Posted on October 29, 2014
This time around we’re looking at progress in preventing childhood mortality and the managing of type 2 diabetes.
The first of these the papers addressed in this edition of Richard’s Reviews is concerned with assessing the evidence surrounding a certain kind of treatment for patients with diabetes. Diabetes is a growing problem, and the range of treatments is developing. Therefore a systematic review such as this is quite necessary. This is the title:
Does combining GLP-1 agonists and basal insulin improve diabetic control without causing additional hypoglycamic episodes and weight gain?
Type 2 diabetes is a progressive, chronic disorder affecting the secretion and action of insulin, leading to abnormal glucose metabolism. Long-term, diabetes can cause vascular complications leading to problems with the heart, central nervous system, peripheral arteries, eyes, kidneys and peripheral nerves.
To prevent these complications, pharmacological treatment of type 2 diabetes involves the sequential addition of different classes of drugs to control blood glucose levels. If these treatments fail to control blood glucose, insulin replacement therapy may be started.
In the UK, GLP-1 agonists are generally used as third line treatments in people with type 2 diabetes and a BMI of more than 35. GLP-1 promotes insulin secretion after eating, and GLP-1 agonists therefore mimic this effect. The current study is a systematic review of randomised clinical trials comparing the combination of GLP-1 agonists and basal insulin against other anti-diabetic treatment strategies in adults with type 2 diabetes. The authors identified 15 eligible studies including 4,348 participants.

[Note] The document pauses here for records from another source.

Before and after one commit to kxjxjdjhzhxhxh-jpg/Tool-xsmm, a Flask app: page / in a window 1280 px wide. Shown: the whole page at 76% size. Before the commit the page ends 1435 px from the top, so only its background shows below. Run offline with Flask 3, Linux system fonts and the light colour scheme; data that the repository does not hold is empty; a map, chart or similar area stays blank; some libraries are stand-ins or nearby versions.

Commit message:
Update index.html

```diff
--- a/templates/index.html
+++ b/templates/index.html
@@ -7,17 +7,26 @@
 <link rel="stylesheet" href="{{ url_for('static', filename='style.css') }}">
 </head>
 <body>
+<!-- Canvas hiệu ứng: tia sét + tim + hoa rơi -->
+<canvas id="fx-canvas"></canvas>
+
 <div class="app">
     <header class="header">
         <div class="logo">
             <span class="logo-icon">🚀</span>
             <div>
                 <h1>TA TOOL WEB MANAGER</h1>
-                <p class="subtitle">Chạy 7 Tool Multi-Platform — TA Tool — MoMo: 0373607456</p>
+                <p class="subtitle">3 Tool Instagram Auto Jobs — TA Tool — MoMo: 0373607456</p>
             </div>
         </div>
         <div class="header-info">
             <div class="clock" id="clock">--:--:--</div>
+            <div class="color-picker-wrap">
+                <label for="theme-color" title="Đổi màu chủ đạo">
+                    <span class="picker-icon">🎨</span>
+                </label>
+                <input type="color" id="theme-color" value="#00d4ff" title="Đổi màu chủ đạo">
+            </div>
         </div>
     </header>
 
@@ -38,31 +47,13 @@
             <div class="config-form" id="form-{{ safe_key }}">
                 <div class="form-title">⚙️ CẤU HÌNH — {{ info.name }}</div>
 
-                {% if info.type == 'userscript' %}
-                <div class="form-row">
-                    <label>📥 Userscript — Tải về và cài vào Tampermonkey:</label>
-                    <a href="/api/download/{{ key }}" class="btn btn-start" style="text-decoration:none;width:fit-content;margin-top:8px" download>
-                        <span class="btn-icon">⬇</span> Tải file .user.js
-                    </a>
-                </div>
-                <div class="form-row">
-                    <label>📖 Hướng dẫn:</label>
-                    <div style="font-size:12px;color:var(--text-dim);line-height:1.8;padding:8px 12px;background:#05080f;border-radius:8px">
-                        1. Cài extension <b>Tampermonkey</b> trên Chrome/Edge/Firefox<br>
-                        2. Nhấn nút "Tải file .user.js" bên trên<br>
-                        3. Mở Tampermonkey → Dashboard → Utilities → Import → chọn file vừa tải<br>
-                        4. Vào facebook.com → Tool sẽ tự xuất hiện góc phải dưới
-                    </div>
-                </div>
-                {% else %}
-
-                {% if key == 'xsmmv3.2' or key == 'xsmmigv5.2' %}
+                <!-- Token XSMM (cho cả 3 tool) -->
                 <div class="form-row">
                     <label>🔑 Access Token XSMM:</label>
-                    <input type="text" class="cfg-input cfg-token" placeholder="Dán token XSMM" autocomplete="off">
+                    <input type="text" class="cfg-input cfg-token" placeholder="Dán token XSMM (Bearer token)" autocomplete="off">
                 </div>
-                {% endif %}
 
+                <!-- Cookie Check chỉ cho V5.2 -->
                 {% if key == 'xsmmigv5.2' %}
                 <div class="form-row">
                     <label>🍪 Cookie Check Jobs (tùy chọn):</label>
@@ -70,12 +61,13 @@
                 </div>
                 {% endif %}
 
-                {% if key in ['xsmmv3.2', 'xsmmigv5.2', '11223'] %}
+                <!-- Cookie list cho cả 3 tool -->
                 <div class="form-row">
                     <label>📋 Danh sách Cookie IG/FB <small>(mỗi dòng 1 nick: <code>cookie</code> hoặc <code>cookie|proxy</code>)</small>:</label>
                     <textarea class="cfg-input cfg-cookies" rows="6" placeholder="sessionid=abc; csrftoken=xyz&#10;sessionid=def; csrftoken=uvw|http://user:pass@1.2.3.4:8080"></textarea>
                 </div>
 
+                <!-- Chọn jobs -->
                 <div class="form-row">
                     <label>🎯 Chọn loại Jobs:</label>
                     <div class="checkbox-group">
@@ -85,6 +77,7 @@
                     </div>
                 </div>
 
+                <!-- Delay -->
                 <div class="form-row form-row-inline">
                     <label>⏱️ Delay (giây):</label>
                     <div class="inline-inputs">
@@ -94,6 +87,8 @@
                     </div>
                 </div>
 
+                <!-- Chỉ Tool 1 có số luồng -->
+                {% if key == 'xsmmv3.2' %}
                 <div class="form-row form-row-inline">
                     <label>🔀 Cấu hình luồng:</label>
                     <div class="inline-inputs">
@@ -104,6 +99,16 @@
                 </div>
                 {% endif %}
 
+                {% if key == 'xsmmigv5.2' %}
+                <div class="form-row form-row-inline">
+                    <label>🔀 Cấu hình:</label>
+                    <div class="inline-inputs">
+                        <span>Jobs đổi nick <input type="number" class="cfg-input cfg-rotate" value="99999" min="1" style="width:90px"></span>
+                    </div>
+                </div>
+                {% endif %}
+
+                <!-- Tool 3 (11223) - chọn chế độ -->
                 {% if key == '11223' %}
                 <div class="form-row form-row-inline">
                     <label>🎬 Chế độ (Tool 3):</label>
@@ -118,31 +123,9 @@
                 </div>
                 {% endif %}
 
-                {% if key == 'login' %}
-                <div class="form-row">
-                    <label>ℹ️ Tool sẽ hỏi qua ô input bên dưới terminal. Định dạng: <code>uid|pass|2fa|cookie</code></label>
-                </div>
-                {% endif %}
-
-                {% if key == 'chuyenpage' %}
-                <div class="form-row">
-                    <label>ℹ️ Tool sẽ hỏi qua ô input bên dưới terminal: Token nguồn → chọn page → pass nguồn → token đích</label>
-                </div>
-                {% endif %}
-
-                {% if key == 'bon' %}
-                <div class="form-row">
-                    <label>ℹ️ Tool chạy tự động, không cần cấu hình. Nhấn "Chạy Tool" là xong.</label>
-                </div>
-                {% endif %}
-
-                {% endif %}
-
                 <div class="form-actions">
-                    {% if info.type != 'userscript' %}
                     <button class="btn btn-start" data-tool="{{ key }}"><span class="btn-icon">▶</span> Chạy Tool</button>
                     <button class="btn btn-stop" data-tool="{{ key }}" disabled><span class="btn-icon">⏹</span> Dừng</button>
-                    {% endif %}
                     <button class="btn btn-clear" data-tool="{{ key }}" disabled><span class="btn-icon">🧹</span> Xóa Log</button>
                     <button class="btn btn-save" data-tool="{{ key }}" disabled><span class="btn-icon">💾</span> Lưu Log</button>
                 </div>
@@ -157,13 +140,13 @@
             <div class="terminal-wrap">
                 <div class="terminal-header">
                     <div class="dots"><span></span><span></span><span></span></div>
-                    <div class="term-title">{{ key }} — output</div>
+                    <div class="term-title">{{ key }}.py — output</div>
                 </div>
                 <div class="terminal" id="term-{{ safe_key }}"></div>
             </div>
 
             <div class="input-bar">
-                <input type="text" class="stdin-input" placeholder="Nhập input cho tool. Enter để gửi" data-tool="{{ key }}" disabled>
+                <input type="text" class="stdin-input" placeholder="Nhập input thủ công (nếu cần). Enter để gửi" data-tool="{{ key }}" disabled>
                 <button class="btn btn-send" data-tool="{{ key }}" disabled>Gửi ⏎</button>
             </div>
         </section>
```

The efficacy of these treatment strategies was evaluated in the following terms: change in HbA1c (a blood test that assesses control of blood glucose over preceding 3 months) from baseline and end of intervention; proportion of participants achieving a HbA1c of less than 7%; number of participants reporting a hypoglycaemic episode; change in weight between baseline and end of intervention. Notably, these outcome measures are all surrogate short-term measures; the study did not compare the interventions in terms of preventing the long-term vascular complications which are the source of much morbidity and mortality for patients with type 2 diabetes.
The study showed that combination treatment with a GLP-1 agonist and basal insulin results in improved blood glucose control, a reduction in weight and no increase in episodes of hypoglycaemia, compared to other treatment strategies.

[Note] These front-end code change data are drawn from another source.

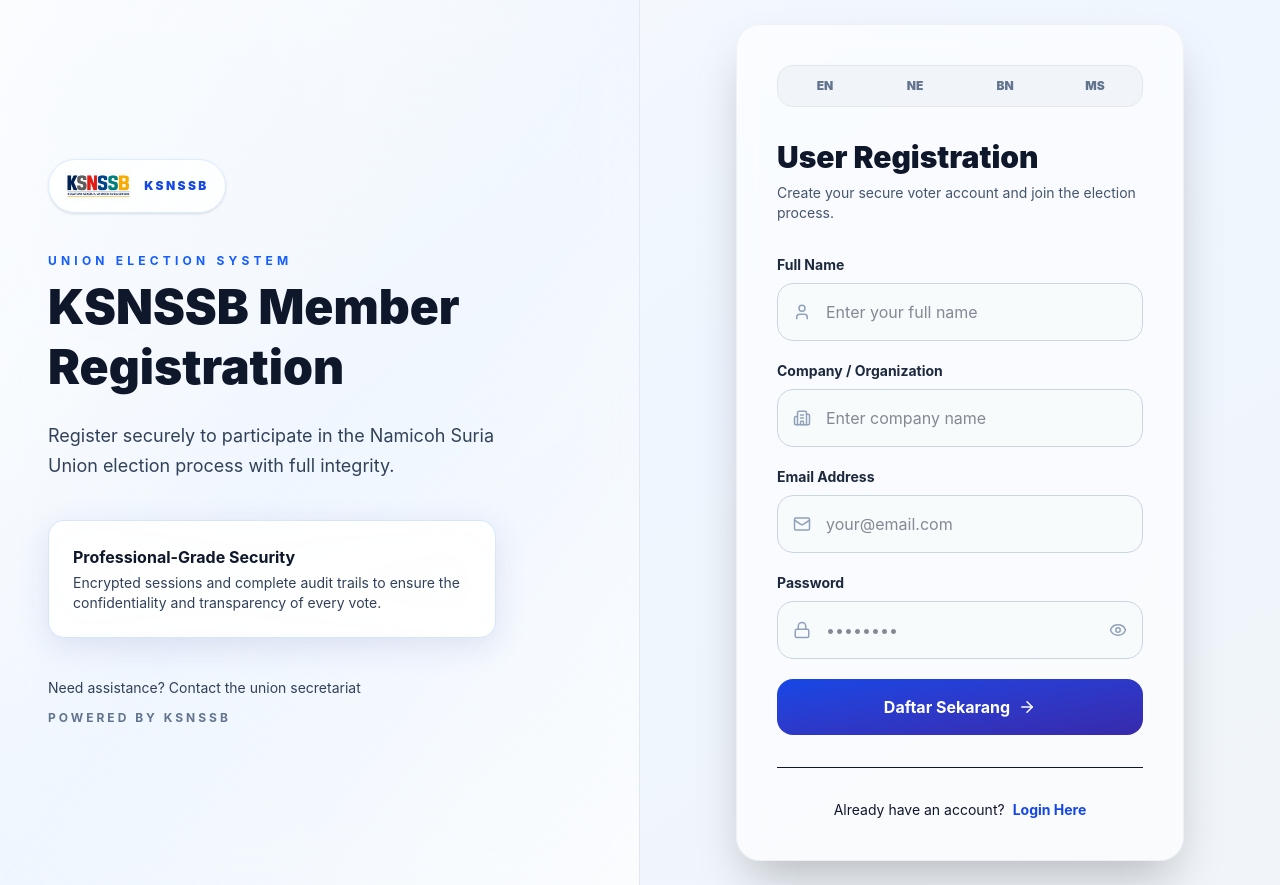
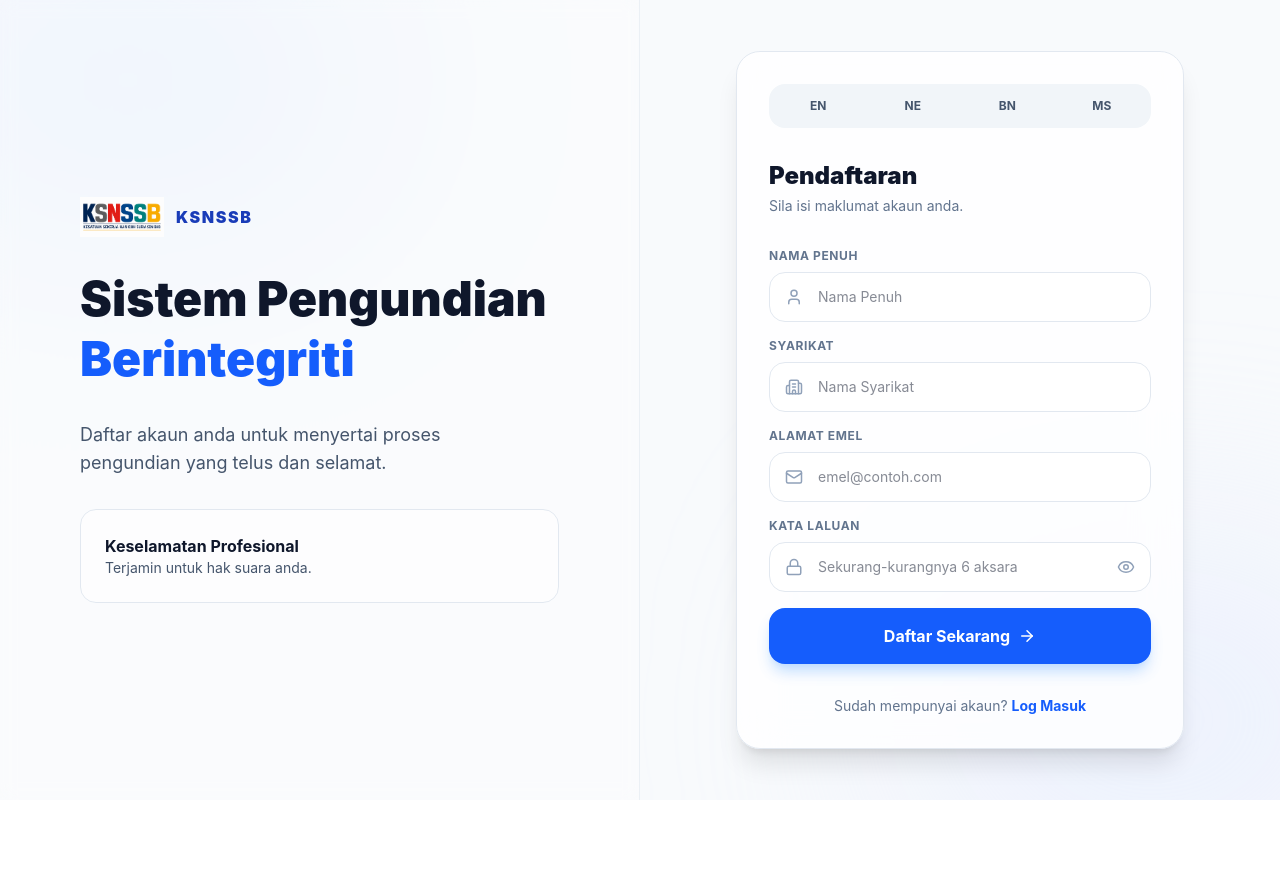
Before and after one commit to muhamadiqbalhalim/VotingSystem, a React (Vite) app: page /register in a window 1280 px wide. After the commit the page ends 800 px from the top, so only its background shows below. Built offline with nearby package versions, Linux system fonts and the light colour scheme.

Commit message:
Update File

```diff
--- a/src/pages/UserRegister.jsx
+++ b/src/pages/UserRegister.jsx
@@ -7,11 +7,8 @@ import {
   Building2,
   Loader2,
   ArrowRight,
-  AlertCircle,
   Eye,
   EyeOff,
-  Globe,
-  Shield,
 } from "lucide-react";
 
 import logo from "../assets/logo.png";
@@ -52,7 +49,7 @@ const UserRegister = () => {
       const userCredential = await createUserWithEmailAndPassword(
         auth,
         email.trim(),
-        password,
+        password
       );
       await setDoc(doc(db, "users", userCredential.user.uid), {
         uid: userCredential.user.uid,
@@ -78,153 +75,43 @@ const UserRegister = () => {
   };
 
   return (
-    <div className="min-h-screen relative bg-gradient-to-br from-slate-50 via-blue-50 to-slate-100 text-slate-900 overflow-x-hidden">
-      <div className="pointer-events-none absolute inset-0 bg-[radial-gradient(circle_at_top_left,rgba(59,130,246,0.08),transparent_25%)]" />
-
-      <div className="relative mx-auto flex min-h-screen w-full max-w-7xl flex-col lg:flex-row">
-        {/* Sidebar KSNSSB */}
-<aside
-  className="
-    flex
-    w-full
-    lg:w-1/2
-    flex-col
-    justify-center
-    px-6
-    sm:px-8
-    lg:px-12
-    py-10
-    lg:py-16
-    bg-gradient-to-br
-    from-white/80
-    via-blue-50/50
-    to-white/70
-    backdrop-blur-xl
-    lg:border-r
-    border-slate-200
-"
->
-          <div className="space-y-10">
-            <div className="inline-flex items-center gap-3 rounded-full border border-blue-200/50 bg-white/80 px-4 py-2.5 shadow-sm w-fit">
-              <img
-                src={logo}
-                alt="KSNSSB Logo"
-                className="h-8 w-auto object-contain"
-              />
-              <span className="text-xs font-black uppercase tracking-[0.2em] text-blue-700">
-                KSNSSB
-              </span>
+    <div className="min-h-screen bg-slate-50 text-slate-900 flex flex-col lg:flex-row overflow-hidden">
+      {/* Background decoration */}
+      <div className="fixed inset-0 pointer-events-none overflow-hidden">
+        <div className="absolute top-[-10%] left-[-10%] w-[40%] h-[40%] rounded-full bg-blue-100/50 blur-[120px]" />
+        <div className="absolute bottom-[-10%] right-[-10%] w-[40%] h-[40%] rounded-full bg-indigo-100/50 blur-[120px]" />
       </div>
 
-            <div className="space-y-6">
-              <div className="space-y-2">
-                <p
-                  data-translate="sidebarSubtitle"
-                  className="text-xs uppercase tracking-[0.35em] text-blue-600 font-bold"
-                >
-                  Sistem Pengundian Kesatuan
+      {/* Sidebar - Hidden on tiny mobile, visible on desktop/tablet */}
+      <aside className="hidden lg:flex lg:w-1/2 flex-col justify-center p-12 xl:p-20 relative z-10 border-r border-slate-200/60 bg-white/30 backdrop-blur-sm">
+        <div className="space-y-8">
+          <div className="flex items-center gap-3">
+            <img src={logo} alt="Logo" className="h-10 w-auto" />
+            <span className="font-black tracking-widest text-blue-800">KSNSSB</span>
+          </div>
+          <h1 className="text-5xl font-black leading-tight text-slate-900">
+            Sistem Pengundian <br /> <span className="text-blue-600">Berintegriti</span>
+          </h1>
+          <p className="text-lg text-slate-600 max-w-sm">
+            Daftar akaun anda untuk menyertai proses pengundian yang telus dan selamat.
           </p>
-<h1
-  data-translate="registerSidebarTitle"
-  className="text-3xl sm:text-4xl lg:text-5xl font-black leading-tight text-slate-900"
->
-  Pendaftaran Ahli KSNSSB
-</h1>
+          <div className="bg-white/50 p-6 rounded-2xl border border-slate-200">
+            <p className="font-bold text-slate-900">Keselamatan Profesional</p>
+            <p className="text-sm text-slate-600">Terjamin untuk hak suara anda.</p>
           </div>
-              <p
-                data-translate="registerSidebarDesc"
-                className="text-base sm:text-lg text-slate-700 leading-relaxed max-w-md"
-              >
-                Daftar akaun anda dengan selamat untuk menyertai proses
-                pengundian Kesatuan Sekerja Namicoh Suria Sdn Bhd yang telus dan
-                berintegriti.
-              </p>
-            </div>
-
-            <div className="glass-panel rounded-2xl p-5 sm:p-6 border border-blue-200/30 bg-white/40 w-full max-w-md">
-              {" "}
-              <p
-                data-translate="securityTitle"
-                className="font-bold text-slate-900 mb-1"
-              >
-                Keselamatan Bertaraf Profesional
-              </p>
-              <p
-                data-translate="securityDesc"
-                className="text-sm text-slate-700"
-              >
-                Sistem pengundian digital yang dijamin selamat bagi melindungi
-                hak suara setiap ahli kesatuan.
-              </p>
-            </div>
-          </div>
-
-          <div className="space-y-3 text-sm mt-10">
-            <p data-translate="needAssistance" className="text-slate-700">
-              Perlukan bantuan?{" "}
-              <span className="font-semibold text-blue-600">
-                Hubungi sekretariat kesatuan
-              </span>
-            </p>
-            <p
-              data-translate="poweredBy"
-              className="uppercase tracking-[0.25em] text-slate-500 font-bold text-xs"
-            >
-              Dikuasakan oleh KSNSSB
-            </p>
         </div>
       </aside>
 
-        {/* Main Content */}
-        <main className="flex-1 flex items-center justify-center p-4 sm:p-6">
-          {" "}
-          <div
-            className="
-    w-full
-    max-w-md
-    p-6
-    sm:p-8
-    lg:p-10
-    rounded-3xl
-    border
-    border-slate-200/50
-    bg-white/60
-    backdrop-blur-md
-    shadow-2xl
-  "
-          >
-            <div
-              className="
-    flex
-    flex-wrap
-    justify-center
-    gap-1
-    mb-8
-    bg-slate-100
-    p-1
-    rounded-2xl
-    border
-    border-slate-200
-  "
-            >
+      {/* Main Form Section */}
+      <main className="flex-1 flex items-center justify-center p-4 sm:p-6 lg:p-12 relative z-10">
+        <div className="w-full max-w-md bg-white/80 backdrop-blur-xl p-8 rounded-3xl border border-slate-200 shadow-xl">
+          {/* Language Switcher */}
+          <div className="flex justify-center gap-2 mb-8 bg-slate-100 p-1.5 rounded-2xl">
             {["en", "ne", "bn", "ms"].map((lang) => (
               <button
                 key={lang}
                 onClick={() => handleLanguageChange(lang)}
-                  className="
-  flex-1
-  min-w-[60px]
-  px-3
-  py-2
-  rounded-xl
-  text-xs
-  font-black
-  uppercase
-  transition-all
-  hover:bg-white
-  hover:text-blue-600
-  text-slate-500
-"
+                className="flex-1 py-2 text-xs font-bold uppercase rounded-xl hover:bg-white transition-all text-slate-600 hover:text-blue-600"
               >
                 {lang}
               </button>
@@ -232,200 +119,81 @@ const UserRegister = () => {
           </div>
 
           <div className="mb-8">
-              <h3
-                data-translate="registerTitle"
-                className="text-2xl sm:text-3xl font-black text-slate-900"
-              >
-                Pendaftaran Pengguna
-              </h3>
-              <p
-                data-translate="registerSubtitle"
-                className="text-sm text-slate-600 mt-2"
-              >
-                Daftar akaun pengundi selamat anda.
-              </p>
+            <h2 className="text-2xl font-black text-slate-900">Pendaftaran</h2>
+            <p className="text-sm text-slate-500 mt-1">Sila isi maklumat akaun anda.</p>
           </div>
 
-            <form onSubmit={handleRegister} className="space-y-4 sm:space-y-5">
-              {" "}
-              <div>
-                <label
-                  data-translate="fullNameLabel"
-                  className="block text-sm font-bold mb-2 text-slate-800"
-                >
-                  Nama Penuh
+          <form onSubmit={handleRegister} className="space-y-4">
+            {[
+              { label: "Nama Penuh", icon: User, type: "text", value: fullName, setter: setFullName, placeholder: "Nama Penuh" },
+              { label: "Syarikat", icon: Building2, type: "text", value: company, setter: setCompany, placeholder: "Nama Syarikat" },
+              { label: "Alamat Emel", icon: Mail, type: "email", value: email, setter: setEmail, placeholder: "emel@contoh.com" },
+            ].map((field, idx) => (
+              <div key={idx}>
+                <label className="block text-xs font-bold uppercase tracking-wider mb-2 text-slate-500">
+                  {field.label}
                 </label>
                 <div className="relative">
-                  <User
-                    className="absolute left-4 top-1/2 -translate-y-1/2 text-slate-400"
-                    size={18}
-                  />
+                  <field.icon className="absolute left-4 top-1/2 -translate-y-1/2 text-slate-400" size={18} />
                   <input
-                    type="text"
-                    data-translate-placeholder="fullNamePlaceholder"
-                    placeholder="Masukkan nama penuh anda"
-                    value={fullName}
-                    onChange={(e) => setFullName(e.target.value)}
+                    type={field.type}
+                    value={field.value}
+                    onChange={(e) => field.setter(e.target.value)}
+                    placeholder={field.placeholder}
                     required
-                    className="
-  w-full
-  rounded-2xl
-  border
-  border-slate-300
-  bg-slate-50/80
-  px-12
-  py-3
-  sm:py-4
-  text-sm
-  sm:text-base
-"
+                    className="w-full rounded-2xl border border-slate-200 bg-white px-12 py-3.5 text-sm focus:ring-2 focus:ring-blue-500 focus:border-transparent outline-none transition-all"
                   />
                 </div>
               </div>
+            ))}
+
+            {/* Password Field */}
             <div>
-                <label
-                  data-translate="companyLabel"
-                  className="block text-sm font-bold mb-2 text-slate-800"
-                >
-                  Syarikat / Organisasi
-                </label>
+              <label className="block text-xs font-bold uppercase tracking-wider mb-2 text-slate-500">Kata Laluan</label>
               <div className="relative">
-                  <Building2
-                    className="absolute left-4 top-1/2 -translate-y-1/2 text-slate-400"
-                    size={18}
-                  />
-                  <input
-                    type="text"
-                    data-translate-placeholder="companyPlaceholder"
-                    placeholder="Masukkan nama syarikat"
-                    value={company}
-                    onChange={(e) => setCompany(e.target.value)}
-                    required
-                    className="
-  w-full
-  rounded-2xl
-  border
-  border-slate-300
-  bg-slate-50/80
-  px-12
-  py-3
-  sm:py-4
-  text-sm
-  sm:text-base
-"
-                  />
-                </div>
-              </div>
-              <div>
-                <label
-                  data-translate="emailLabel"
-                  className="block text-sm font-bold mb-2 text-slate-800"
-                >
-                  Alamat Emel
-                </label>
-                <div className="relative">
-                  <Mail
-                    className="absolute left-4 top-1/2 -translate-y-1/2 text-slate-400"
-                    size={18}
-                  />
-                  <input
-                    type="email"
-                    data-translate-placeholder="emailPlaceholder"
-                    placeholder="contoh@emel.com"
-                    value={email}
-                    onChange={(e) => setEmail(e.target.value)}
-                    required
-                    className="
-  w-full
-  rounded-2xl
-  border
-  border-slate-300
-  bg-slate-50/80
-  px-12
-  py-3
-  sm:py-4
-  text-sm
-  sm:text-base
-"
-                  />
-                </div>
-              </div>
-              <div>
-                <label
-                  data-translate="passwordLabel"
-                  className="block text-sm font-bold mb-2 text-slate-800"
-                >
-                  Kata Laluan
-                </label>
-                <div className="relative">
-                  <Lock
-                    className="absolute left-4 top-1/2 -translate-y-1/2 text-slate-400"
-                    size={18}
-                  />
+                <Lock className="absolute left-4 top-1/2 -translate-y-1/2 text-slate-400" size={18} />
                 <input
                   type={showPassword ? "text" : "password"}
-                    data-translate-placeholder="passwordPlaceholder"
-                    placeholder="Sekurang-kurangnya 6 aksara"
                   value={password}
                   onChange={(e) => setPassword(e.target.value)}
+                  placeholder="Sekurang-kurangnya 6 aksara"
                   required
-                    className="
-  w-full
-  rounded-2xl
-  border
-  border-slate-300
-  bg-slate-50/80
-  px-12
-  py-3
-  sm:py-4
-  text-sm
-  sm:text-base
-"
+                  autoComplete="new-password"
+                  className="w-full rounded-2xl border border-slate-200 bg-white px-12 py-3.5 text-sm focus:ring-2 focus:ring-blue-500 outline-none transition-all"
                 />
                 <button
                   type="button"
                   onClick={() => setShowPassword(!showPassword)}
-                    className="absolute right-4 top-1/2 -translate-y-1/2 text-slate-400 hover:text-slate-600"
+                  className="absolute right-4 top-1/2 -translate-y-1/2 text-slate-400 hover:text-blue-600"
                 >
                   {showPassword ? <EyeOff size={18} /> : <Eye size={18} />}
                 </button>
               </div>
             </div>
+
             {error && (
-                <div className="p-4 rounded-2xl border border-red-300 bg-red-50/80 text-sm text-red-700">
+              <div className="p-3 text-sm text-red-600 bg-red-50 rounded-xl border border-red-100">
                 {error}
               </div>
             )}
+
             <button
               type="submit"
               disabled={loading}
-                className="w-full rounded-2xl bg-gradient-to-br from-blue-700 to-indigo-800 px-6 py-4 text-white font-bold hover:shadow-lg transition-all flex items-center justify-center gap-2"
+              className="w-full bg-blue-600 hover:bg-blue-700 text-white font-bold py-4 rounded-2xl transition-all flex items-center justify-center gap-2 shadow-lg shadow-blue-200"
             >
-                {loading ? (
-                  <Loader2 className="animate-spin" size={20} />
-                ) : (
-                  <span>Daftar Sekarang</span>
-                )}
-                {!loading && <ArrowRight size={18} />}
+              {loading ? <Loader2 className="animate-spin" size={20} /> : <>Daftar Sekarang <ArrowRight size={18} /></>}
             </button>
           </form>
 
-            <div className="mt-6 sm:mt-8 pt-6 sm:pt-8 border-t text-center text-sm">
-              <span data-translate="alreadyHaveAccount">
-                Sudah mempunyai akaun?
-              </span>
-              <button
-                type="button"
-                onClick={() => navigate("/login")}
-                className="ml-2 font-bold text-blue-700 hover:underline"
-                data-translate="loginHere"
-              >
+          <p className="mt-8 text-center text-sm text-slate-500">
+            Sudah mempunyai akaun?{" "}
+            <button onClick={() => navigate("/login")} className="text-blue-600 font-bold hover:underline">
               Log Masuk
             </button>
-            </div>
+          </p>
         </div>
       </main>
-      </div>
     </div>
   );
 };
```
Lines whose indentation alone changed are shown as unchanged.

As the authors state, combining a GLP-1 agonist with basal insulin achieves an ideal triad of short-term outcomes in diabetes: effective blood glucose control without additional hypoglycaemic episodes or weight gain. However, as the studies included in the systematic review lasted only 12-36 weeks, it cannot tell us anything about the effect of this strategy on long-term prevention of diabetic complications, which is the outcome that matters most to patients.
What is the trend in global childhood mortality 1990-2013 and which factors potentially underlie this trend?
During the past few decades, there has been considerable focus on the reduction of global child mortality. The Millennium Development Goal 4 (MDG4) set the target of reducing child mortality (mortality before 5 years of age) by two thirds from 1990 to 2015.
The current study used data from the Global Burden of Diseases, Injuries and Risk Factors Study to evaluate trends of child mortality from 1970 and the possible factors underlying these trends. Global child mortality levels decreased, on average, by 2.6% per year from 1970 to 1985, before slowing down for a decade until 1997, began to accelerate, and since 2005, have fallen by an average of 3.6% per year. The global under 5 mortality rate has decreased from around 80 to 45 deaths per 1,000 live births. Increasing income per person and better maternal education were two of the most important factors underpinning these trends. Despite these successes, the study predicts that on the basis of rates of change from 1990 to 2013, just 27 of 138 developing countries are likely to achieve the MDG 4 target.
Although many countries seem set to miss the MDG 4 target, the study finds that the acceleration of decreases in child mortality is beyond that which would be expected on the basis of changes in income. They suggest that studies like this will better focus efforts on countries where progress has been disappointing and warn that failure to address these issues could result in an additional 3 million preventable child deaths in 2030.